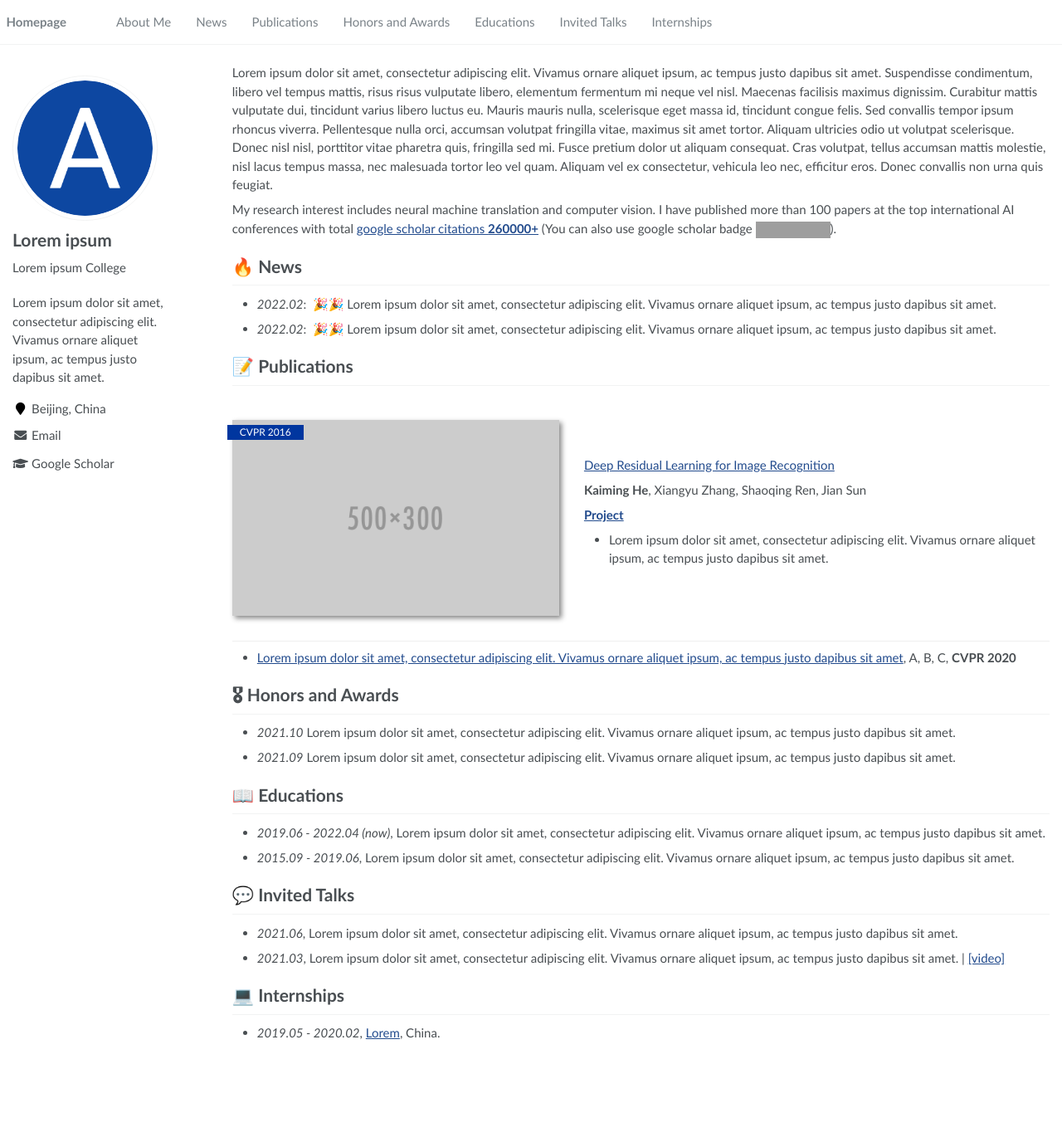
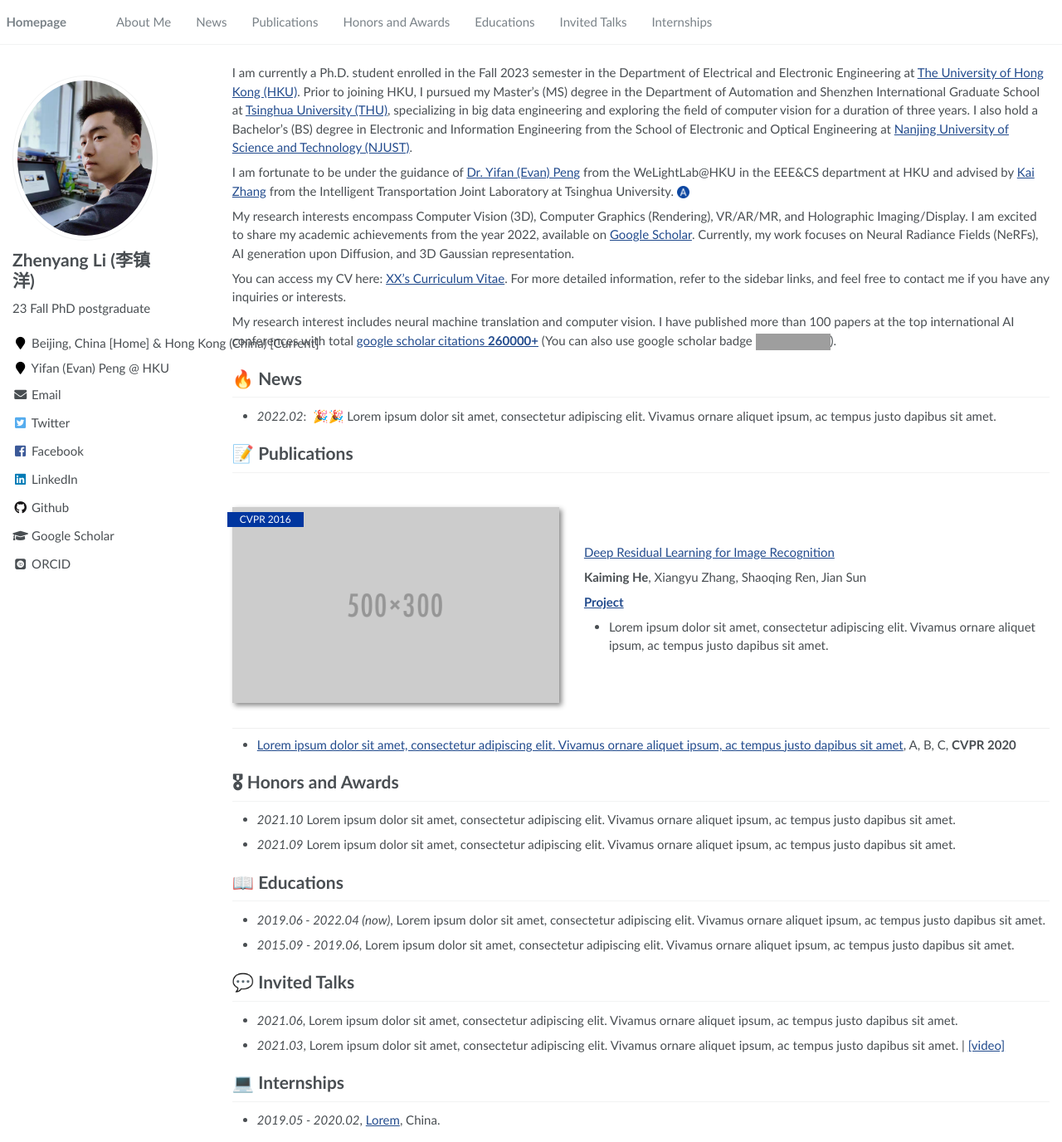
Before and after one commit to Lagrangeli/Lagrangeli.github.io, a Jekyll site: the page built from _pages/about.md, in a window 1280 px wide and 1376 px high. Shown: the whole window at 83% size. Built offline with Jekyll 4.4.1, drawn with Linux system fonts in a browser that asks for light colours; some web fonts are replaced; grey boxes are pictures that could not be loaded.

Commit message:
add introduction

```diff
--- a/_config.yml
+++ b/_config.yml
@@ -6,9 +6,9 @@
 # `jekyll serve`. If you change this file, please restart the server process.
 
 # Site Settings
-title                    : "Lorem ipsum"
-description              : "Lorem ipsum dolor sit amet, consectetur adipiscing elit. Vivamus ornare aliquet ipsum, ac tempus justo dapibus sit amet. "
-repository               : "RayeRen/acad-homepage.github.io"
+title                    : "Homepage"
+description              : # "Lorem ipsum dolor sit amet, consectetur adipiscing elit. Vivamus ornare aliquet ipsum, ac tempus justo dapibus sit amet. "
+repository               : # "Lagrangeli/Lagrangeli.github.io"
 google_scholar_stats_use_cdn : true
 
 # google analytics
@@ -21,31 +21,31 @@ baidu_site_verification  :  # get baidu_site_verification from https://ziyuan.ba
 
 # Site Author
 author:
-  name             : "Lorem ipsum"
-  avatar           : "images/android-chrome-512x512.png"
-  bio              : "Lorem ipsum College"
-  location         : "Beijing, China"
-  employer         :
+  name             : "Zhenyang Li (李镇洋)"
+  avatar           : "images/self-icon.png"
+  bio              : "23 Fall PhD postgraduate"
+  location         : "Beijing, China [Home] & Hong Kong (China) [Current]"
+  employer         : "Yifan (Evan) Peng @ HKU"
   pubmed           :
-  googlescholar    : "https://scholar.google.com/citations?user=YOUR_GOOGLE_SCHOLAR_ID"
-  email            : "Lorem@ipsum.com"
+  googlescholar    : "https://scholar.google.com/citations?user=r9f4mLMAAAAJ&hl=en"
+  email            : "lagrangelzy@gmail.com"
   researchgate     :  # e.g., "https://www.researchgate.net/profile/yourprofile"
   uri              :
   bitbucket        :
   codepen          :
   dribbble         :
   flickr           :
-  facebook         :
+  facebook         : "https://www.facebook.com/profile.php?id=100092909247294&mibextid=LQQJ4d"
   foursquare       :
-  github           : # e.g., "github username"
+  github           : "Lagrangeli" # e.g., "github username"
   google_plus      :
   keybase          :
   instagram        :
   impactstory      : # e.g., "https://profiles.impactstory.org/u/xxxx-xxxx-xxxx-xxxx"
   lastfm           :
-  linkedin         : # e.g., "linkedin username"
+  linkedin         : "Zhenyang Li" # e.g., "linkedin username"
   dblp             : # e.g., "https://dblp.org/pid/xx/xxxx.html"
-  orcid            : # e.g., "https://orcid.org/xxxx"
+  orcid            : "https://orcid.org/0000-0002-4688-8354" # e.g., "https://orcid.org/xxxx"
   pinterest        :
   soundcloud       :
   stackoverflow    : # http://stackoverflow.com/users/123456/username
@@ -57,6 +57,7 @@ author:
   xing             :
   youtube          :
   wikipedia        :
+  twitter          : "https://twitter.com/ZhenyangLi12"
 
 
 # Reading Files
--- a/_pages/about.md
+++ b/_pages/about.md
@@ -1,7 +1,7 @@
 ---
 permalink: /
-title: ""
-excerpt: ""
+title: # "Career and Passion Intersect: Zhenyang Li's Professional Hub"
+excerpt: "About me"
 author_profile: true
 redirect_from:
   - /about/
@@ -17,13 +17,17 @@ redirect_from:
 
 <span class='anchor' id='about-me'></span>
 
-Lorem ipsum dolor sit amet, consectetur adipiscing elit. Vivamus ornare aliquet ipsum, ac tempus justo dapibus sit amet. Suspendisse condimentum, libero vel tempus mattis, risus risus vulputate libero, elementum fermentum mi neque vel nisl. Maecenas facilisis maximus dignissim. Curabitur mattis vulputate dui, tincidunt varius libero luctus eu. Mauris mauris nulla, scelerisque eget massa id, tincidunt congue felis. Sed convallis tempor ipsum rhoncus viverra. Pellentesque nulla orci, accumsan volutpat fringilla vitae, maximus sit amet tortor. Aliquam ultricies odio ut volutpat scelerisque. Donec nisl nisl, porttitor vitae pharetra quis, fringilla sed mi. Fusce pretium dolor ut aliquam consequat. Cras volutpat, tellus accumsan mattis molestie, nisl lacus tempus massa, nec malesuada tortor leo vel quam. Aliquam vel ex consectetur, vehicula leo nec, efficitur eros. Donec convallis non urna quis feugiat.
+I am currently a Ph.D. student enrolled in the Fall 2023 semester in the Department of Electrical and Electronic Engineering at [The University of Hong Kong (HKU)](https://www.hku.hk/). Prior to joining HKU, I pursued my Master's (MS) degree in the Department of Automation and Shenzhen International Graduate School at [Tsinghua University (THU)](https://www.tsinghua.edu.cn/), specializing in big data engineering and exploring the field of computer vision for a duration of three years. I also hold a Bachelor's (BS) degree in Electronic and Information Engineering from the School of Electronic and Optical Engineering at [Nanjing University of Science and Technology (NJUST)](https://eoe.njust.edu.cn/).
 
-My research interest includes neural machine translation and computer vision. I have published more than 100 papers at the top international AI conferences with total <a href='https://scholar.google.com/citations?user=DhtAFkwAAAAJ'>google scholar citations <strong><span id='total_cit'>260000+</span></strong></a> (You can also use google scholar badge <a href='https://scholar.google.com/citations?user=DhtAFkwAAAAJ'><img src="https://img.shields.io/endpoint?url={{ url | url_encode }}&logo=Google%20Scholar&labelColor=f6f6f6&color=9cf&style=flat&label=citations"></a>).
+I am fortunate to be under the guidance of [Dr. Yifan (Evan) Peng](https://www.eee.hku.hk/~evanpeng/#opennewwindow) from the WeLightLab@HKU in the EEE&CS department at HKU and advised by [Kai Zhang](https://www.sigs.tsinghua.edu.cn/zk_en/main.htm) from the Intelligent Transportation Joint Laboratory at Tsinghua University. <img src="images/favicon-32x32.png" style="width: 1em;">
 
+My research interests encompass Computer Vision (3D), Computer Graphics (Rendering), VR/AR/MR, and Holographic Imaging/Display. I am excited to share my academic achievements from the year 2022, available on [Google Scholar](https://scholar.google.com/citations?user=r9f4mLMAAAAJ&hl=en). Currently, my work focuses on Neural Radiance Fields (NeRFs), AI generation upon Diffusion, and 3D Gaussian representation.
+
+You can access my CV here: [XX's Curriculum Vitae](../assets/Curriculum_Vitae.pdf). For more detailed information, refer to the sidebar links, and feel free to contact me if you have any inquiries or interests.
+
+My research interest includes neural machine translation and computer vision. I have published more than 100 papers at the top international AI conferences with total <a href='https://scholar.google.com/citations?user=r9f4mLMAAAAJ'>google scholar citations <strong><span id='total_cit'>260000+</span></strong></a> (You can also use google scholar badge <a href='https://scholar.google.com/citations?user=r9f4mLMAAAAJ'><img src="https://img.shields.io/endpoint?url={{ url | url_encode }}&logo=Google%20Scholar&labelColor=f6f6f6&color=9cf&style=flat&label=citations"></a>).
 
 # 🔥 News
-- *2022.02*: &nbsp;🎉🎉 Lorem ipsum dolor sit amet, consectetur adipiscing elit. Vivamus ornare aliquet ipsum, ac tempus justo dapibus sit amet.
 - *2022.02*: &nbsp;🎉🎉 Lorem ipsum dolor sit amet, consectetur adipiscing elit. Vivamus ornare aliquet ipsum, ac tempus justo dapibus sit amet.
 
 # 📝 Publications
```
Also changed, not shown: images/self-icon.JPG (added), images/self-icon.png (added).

---

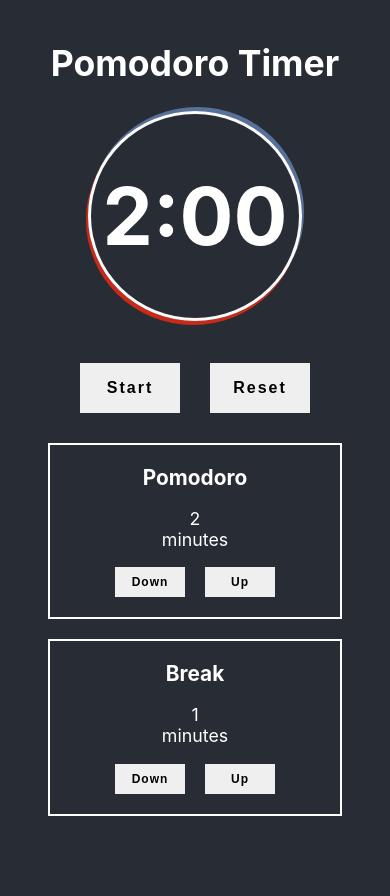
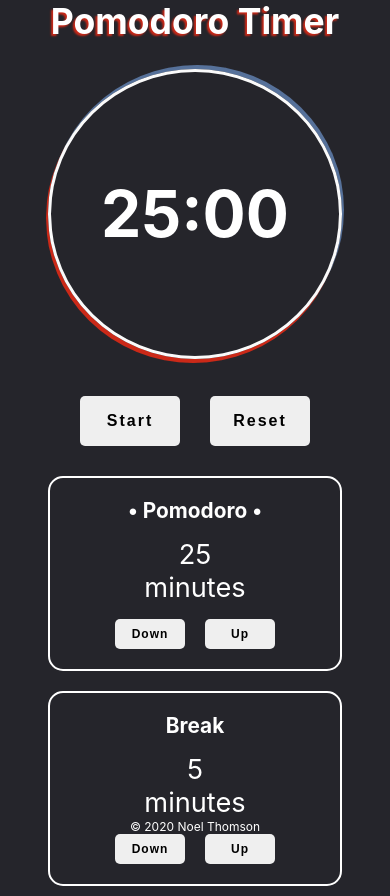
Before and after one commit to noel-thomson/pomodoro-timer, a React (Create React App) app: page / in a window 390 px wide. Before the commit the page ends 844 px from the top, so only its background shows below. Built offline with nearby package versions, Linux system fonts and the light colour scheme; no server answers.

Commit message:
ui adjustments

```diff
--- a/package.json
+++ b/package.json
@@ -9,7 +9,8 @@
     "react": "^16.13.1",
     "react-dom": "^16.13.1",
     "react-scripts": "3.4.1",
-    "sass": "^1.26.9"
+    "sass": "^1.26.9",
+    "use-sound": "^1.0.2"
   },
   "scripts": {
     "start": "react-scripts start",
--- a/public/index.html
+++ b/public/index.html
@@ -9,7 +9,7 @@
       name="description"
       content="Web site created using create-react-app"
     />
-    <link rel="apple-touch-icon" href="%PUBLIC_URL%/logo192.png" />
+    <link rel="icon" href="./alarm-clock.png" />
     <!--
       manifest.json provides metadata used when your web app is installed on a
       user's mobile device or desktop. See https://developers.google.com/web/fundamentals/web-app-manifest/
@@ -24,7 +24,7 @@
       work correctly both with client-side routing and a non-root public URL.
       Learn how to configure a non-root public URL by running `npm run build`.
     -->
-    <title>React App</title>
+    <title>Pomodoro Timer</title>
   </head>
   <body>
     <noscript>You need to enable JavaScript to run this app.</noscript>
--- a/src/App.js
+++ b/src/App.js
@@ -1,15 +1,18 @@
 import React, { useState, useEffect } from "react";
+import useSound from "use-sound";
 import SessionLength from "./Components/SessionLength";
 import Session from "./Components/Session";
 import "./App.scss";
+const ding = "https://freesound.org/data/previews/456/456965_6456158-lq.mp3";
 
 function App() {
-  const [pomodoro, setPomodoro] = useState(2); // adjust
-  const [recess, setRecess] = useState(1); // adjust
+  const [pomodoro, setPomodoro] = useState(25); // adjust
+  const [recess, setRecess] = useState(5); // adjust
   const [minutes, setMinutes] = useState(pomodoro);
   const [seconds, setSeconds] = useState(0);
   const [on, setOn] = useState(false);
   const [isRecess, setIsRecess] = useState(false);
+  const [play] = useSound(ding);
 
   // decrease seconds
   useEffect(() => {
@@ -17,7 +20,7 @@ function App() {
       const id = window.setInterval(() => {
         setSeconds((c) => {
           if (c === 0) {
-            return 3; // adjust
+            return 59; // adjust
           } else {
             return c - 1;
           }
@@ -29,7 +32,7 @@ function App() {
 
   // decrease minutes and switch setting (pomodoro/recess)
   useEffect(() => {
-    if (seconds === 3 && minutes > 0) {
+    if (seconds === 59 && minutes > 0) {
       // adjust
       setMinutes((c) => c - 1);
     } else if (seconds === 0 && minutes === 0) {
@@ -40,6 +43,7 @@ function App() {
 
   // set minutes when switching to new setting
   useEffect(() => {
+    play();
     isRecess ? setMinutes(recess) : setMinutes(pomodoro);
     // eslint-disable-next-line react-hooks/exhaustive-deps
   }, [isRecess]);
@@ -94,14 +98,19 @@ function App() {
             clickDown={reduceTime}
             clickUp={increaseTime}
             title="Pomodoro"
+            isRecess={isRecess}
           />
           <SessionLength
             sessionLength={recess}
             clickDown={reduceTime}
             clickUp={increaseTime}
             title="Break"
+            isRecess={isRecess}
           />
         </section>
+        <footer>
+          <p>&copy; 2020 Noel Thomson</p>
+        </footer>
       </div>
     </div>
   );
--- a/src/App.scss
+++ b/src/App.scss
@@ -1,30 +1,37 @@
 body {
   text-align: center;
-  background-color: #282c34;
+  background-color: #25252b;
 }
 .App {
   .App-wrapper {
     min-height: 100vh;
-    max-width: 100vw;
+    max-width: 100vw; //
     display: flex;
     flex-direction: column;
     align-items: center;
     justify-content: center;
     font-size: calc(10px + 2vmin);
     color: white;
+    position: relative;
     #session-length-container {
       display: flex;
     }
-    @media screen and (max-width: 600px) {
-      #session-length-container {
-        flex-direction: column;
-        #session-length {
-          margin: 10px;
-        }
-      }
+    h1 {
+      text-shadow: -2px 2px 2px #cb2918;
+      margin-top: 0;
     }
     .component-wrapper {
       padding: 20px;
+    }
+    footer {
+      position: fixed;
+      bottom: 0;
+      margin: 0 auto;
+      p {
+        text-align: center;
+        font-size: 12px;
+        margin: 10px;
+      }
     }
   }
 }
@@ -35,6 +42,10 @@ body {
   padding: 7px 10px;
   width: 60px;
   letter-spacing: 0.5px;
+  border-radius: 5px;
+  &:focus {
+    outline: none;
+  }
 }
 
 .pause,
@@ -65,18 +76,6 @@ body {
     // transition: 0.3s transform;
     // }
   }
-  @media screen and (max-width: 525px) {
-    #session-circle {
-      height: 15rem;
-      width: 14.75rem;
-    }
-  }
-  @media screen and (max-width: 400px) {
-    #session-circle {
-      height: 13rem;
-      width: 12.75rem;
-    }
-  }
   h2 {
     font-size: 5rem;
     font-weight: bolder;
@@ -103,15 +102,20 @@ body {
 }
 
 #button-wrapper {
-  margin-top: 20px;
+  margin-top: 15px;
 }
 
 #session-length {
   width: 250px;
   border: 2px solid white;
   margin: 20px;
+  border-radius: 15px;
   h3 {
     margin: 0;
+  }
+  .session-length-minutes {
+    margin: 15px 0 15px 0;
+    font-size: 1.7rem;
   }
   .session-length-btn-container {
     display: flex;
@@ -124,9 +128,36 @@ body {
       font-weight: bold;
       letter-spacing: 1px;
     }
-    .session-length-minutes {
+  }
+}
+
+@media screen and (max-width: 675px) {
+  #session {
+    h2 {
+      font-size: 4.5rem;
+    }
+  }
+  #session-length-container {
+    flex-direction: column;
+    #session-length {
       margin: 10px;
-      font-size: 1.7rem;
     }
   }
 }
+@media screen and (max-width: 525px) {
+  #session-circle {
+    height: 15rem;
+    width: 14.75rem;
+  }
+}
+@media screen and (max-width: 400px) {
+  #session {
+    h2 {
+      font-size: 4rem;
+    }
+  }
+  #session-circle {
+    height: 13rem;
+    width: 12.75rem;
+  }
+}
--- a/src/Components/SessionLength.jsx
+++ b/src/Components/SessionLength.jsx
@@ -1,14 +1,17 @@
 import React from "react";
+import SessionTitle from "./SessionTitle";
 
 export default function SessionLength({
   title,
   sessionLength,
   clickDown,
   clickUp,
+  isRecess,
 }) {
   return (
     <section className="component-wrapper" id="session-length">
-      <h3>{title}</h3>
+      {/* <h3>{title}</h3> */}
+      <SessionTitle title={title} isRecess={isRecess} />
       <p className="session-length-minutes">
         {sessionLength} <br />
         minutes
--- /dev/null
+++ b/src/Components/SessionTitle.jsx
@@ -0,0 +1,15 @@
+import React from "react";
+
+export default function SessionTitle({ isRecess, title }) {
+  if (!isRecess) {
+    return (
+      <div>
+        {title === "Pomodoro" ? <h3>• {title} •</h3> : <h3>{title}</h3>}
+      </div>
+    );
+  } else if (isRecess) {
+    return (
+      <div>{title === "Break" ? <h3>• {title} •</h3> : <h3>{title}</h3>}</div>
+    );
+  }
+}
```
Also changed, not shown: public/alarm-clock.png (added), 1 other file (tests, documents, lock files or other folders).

DIRECTIONS: How many lines in the entries above include the string "scripts"? Give only the number.

TASK OUTPUT: 3